Central Asia’s maintenance of a pre-Cold War governance mentality has done it much harm. Until recently, Central Asian governments manipulated an already apathetic society into rejecting any political or religious activism that was not rooted in state authority. Recently, things have changed. Governance and security have globally become entangled with technology and social media. Furthermore, new political and religious movements are reshaping populations’ perceptions of authority and activism.

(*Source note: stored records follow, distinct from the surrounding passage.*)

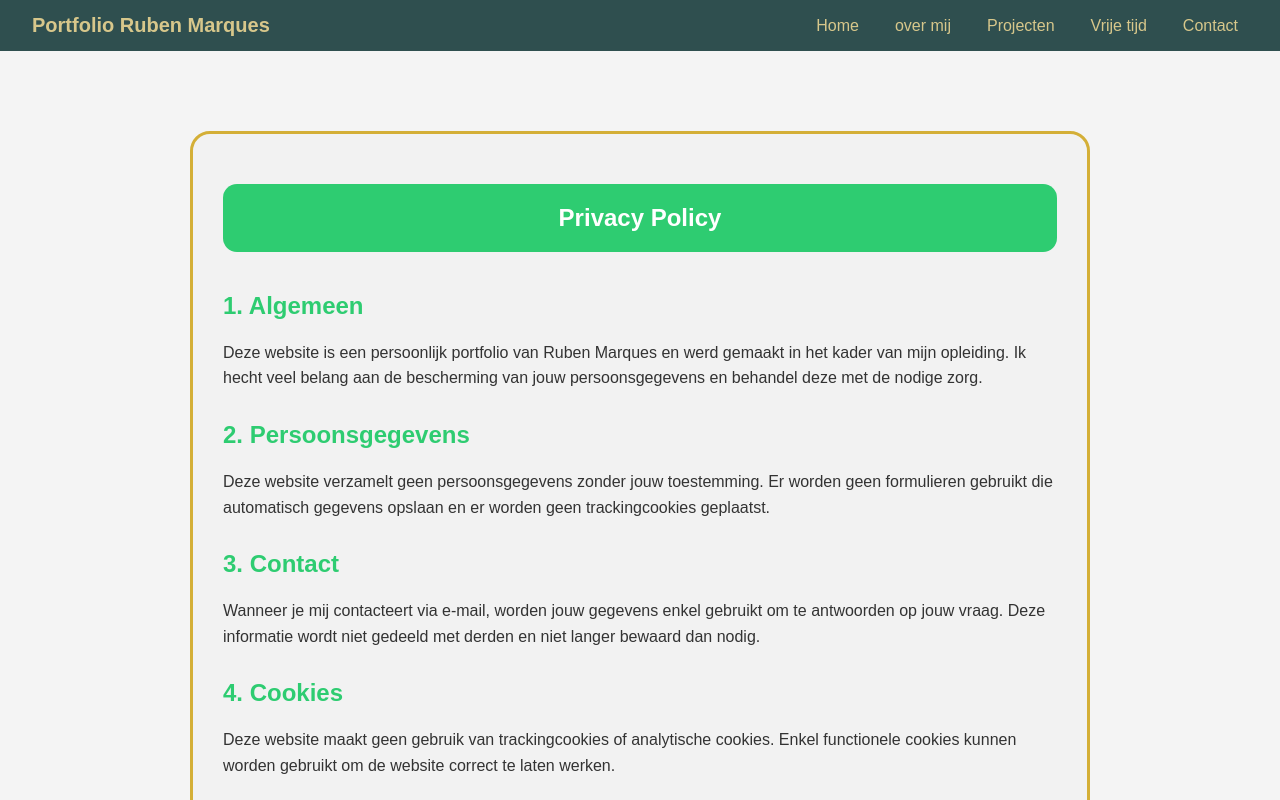
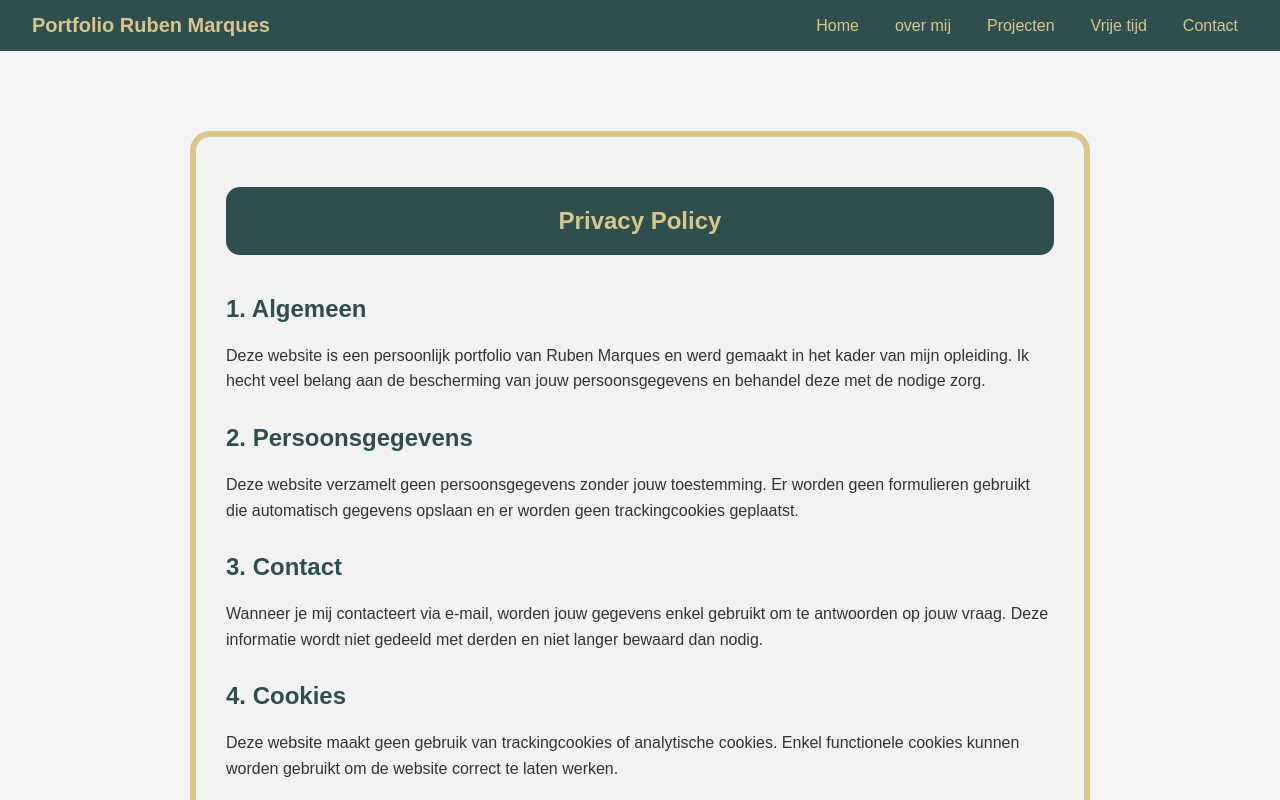
Before and after one commit to webpxl/41dvo1070-werkplekleren-1-portfolio-25-26-grdvo-RubenMarquesPXL, a plain HTML site: page privacy.html in a window 1280 px wide. Shown: the top 800 px of the page. Drawn offline with Linux system fonts and the light colour scheme.

Commit message:
privacy commit 2

```diff
--- a/stylesheet.css
+++ b/stylesheet.css
@@ -1065,20 +1065,20 @@ body {
     padding: 30px;
     background-color: #f2f2f2;
     border-radius: 20px;
-    border: 3px solid #d4af37;
+    border: 6px solid #D7C78B;
 }
 
 .privacy-title {
     text-align: center;
-    background-color: #2ecc71;
-    color: white;
+    background-color: darkslategray;
+    color: #D7C78B;
     padding: 20px;
     border-radius: 14px;
     margin-bottom: 40px;
 }
 
 .privacy-content h2 {
-    color: #2ecc71;
+    color: darkslategray;
     margin-top: 30px;
 }
 
```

The governance hurdle of the 21st century is a state’s ability to balance authority and individual autonomy. This autonomy allows an individual to pursue a political or religious identity. The ability of the state to provide security is no longer defined by its skill in handling international relations alone. Today, states must also navigate populations awakening to new ideas about politics, economics and society. Some new ideas are propagated by radical religious forces and religious pluralism is the best way to counter them and prevent them from taking over the apparatus of the state or exploit its security vulnerabilities.
Religious pluralism is no cure for the disintegrating ties between Central Asian states and regional Islamic organizations. Nonetheless, it does create transparency and tolerance among religions through dialogue that reveals and corrects against extremist ideologies. Extremism thrives on ‘underground’ energy, and strict secularism provides a framework for this. State-sanctioned crackdowns in order to contain extremist ideologies are only catalysts, as increased activity in Pakistan and Afghanistan shows.
State-protected religious pluralism, alternatively, institutionalizes a self-correcting mechanism through freedom of speech and demonstration. It reveals the true faces of extremism and moderation. Should states choose to engage political Islam through religious pluralism, they would reduce the ability of Islamic extremism to manipulate governance, security, and development threats within the region.
The views expressed in this article are the author’s own and do not necessarily reflect Fair Observer’s editorial policy.